Scan the material for the word "same", and copy each line where it shows up.

Extracted entries:
┏━━

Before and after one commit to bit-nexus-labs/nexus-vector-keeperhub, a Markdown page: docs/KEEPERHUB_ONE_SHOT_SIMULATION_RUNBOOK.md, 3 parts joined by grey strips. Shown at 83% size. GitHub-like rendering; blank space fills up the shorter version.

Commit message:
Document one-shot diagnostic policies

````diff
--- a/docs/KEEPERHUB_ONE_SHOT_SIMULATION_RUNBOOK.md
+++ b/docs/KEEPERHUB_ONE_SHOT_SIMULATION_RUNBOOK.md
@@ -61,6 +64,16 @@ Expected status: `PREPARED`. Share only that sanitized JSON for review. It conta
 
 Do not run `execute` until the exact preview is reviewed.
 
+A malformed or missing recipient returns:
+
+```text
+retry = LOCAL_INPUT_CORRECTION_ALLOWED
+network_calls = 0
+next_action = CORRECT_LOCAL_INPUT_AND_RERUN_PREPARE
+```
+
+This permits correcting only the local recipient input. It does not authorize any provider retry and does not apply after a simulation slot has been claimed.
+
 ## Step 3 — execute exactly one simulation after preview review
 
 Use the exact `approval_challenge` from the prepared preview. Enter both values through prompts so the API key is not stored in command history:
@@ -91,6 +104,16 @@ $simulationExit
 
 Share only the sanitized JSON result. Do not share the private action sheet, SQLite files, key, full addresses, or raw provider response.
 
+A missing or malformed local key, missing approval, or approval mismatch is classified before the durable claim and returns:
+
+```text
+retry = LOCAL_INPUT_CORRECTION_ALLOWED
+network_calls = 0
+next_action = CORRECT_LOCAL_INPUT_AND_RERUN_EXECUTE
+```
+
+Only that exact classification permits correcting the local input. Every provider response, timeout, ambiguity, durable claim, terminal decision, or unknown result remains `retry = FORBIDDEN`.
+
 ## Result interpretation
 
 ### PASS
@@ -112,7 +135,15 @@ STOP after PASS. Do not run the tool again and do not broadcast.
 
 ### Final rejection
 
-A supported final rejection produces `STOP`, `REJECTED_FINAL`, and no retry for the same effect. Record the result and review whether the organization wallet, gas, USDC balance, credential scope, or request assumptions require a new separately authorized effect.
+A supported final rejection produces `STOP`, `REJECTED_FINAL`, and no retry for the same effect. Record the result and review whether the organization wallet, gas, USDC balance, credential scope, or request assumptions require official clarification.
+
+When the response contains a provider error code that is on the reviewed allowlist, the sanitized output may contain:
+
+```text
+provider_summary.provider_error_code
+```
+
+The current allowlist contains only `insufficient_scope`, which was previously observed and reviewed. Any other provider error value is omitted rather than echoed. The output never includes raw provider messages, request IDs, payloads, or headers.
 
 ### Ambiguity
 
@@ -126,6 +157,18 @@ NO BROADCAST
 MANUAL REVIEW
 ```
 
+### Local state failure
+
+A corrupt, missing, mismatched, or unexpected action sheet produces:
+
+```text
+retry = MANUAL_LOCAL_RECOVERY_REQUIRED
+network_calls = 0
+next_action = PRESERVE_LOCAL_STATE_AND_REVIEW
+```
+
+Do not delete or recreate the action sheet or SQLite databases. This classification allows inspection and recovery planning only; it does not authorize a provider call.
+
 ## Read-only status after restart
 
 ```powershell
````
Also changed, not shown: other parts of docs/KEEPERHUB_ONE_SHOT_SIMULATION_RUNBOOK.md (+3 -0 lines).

┗━━

Response to this exercise:
-A supported final rejection produces `STOP`, `REJECTED_FINAL`, and no retry for the same effect. Record the result and review whether the organization wallet, gas, USDC balance, credential scope, or request assumptions require a new separately authorized effect.
+A supported final rejection produces `STOP`, `REJECTED_FINAL`, and no retry for the same effect. Record the result and review whether the organization wallet, gas, USDC balance, credential scope, or request assumptions require official clarification.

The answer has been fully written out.